"Together the signatories draw on their experience to call upon other industrial companies to consider issuing green bonds, which will further strengthen this market and enhance its interest from the growing share of climate-minded investors," the companies said in a joint statement.
European energy companies EDF, Enel, ENGIE, Iberdrola, Icade, Paprec, SNCF Réseau, SSE and TenneT said jointly they would make the pledge to develop what they said was the "most dynamic segments of sustainable finance today, the green bond market."
The first green bond was issued a decade ago and, since then, the companies said financing for renewables has accelerated in parallel to the awareness of the need to address climate change. To date, the nine companies have combined for $30.6 billion in green bonds, or more than 10 percent of all outstanding green bonds.
Judith Hartmann, the chief financial officer at French energy company ENGIE, said her company has issued $6.2 billion in green bonds over the last three years.
"By matching the company´s long‐term view and investors´ sustainability goals, ENGIE considers green bonds as a critical lever to shape tomorrow´s low carbon and socially responsible energy world," she said in a statement.
Commitments were made on Climate Finance Day and one day ahead of a green summit in Paris.
Last month, the European Bank for Reconstruction and Development said it's invested more than $4.5 billion directly on renewable energy, backing the development of 6.5 gigawatts of renewable energy capacity in more than 20 countries.

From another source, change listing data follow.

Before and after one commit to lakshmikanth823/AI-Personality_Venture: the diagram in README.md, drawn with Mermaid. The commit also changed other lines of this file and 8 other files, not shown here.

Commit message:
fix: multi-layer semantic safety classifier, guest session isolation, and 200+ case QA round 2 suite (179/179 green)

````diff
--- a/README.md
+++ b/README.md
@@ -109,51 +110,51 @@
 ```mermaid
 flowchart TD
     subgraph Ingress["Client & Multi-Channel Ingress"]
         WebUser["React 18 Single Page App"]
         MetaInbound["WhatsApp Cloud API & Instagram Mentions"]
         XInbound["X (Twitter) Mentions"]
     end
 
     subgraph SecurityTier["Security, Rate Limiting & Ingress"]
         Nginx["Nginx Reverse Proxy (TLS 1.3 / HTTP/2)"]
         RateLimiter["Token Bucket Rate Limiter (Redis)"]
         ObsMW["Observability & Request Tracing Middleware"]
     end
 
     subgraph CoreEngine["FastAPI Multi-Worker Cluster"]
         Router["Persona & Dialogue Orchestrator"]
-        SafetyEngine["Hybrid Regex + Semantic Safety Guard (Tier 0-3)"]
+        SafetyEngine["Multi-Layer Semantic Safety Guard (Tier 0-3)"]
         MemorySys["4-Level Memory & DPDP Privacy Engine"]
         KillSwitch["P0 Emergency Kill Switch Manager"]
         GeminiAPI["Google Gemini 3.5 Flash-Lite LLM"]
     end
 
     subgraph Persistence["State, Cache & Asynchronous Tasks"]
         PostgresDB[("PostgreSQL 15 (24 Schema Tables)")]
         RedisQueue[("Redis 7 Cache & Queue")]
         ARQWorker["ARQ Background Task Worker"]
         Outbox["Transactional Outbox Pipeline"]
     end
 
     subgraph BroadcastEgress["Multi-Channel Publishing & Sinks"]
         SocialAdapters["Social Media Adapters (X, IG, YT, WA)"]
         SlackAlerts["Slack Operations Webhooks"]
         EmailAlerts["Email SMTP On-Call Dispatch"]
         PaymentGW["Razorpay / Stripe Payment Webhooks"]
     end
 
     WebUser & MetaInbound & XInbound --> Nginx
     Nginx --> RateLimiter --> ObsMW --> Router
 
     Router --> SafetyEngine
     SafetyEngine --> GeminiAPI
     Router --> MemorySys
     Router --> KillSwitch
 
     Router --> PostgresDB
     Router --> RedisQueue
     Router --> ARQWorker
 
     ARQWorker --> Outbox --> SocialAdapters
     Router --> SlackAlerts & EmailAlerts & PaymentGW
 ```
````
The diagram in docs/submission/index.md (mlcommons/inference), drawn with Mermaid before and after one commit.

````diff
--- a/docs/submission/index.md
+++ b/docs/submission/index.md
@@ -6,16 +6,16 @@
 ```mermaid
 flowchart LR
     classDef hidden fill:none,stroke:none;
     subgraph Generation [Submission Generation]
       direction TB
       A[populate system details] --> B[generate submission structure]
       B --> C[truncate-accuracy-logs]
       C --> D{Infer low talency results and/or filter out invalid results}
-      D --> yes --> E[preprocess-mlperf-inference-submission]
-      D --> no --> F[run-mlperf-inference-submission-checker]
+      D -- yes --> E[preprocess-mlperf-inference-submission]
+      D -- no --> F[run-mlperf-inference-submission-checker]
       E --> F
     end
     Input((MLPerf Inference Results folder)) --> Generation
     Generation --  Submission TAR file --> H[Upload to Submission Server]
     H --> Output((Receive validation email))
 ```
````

The bank said it's now "well on the way" to its commitment of sending 40 percent of its annual investments toward green finance by 2020.
European Union President Jean-Claude Junker this year said the bloc was setting its sights on becoming a global leader in renewable energy development as the United States signals its intention to leave the international Paris climate agreement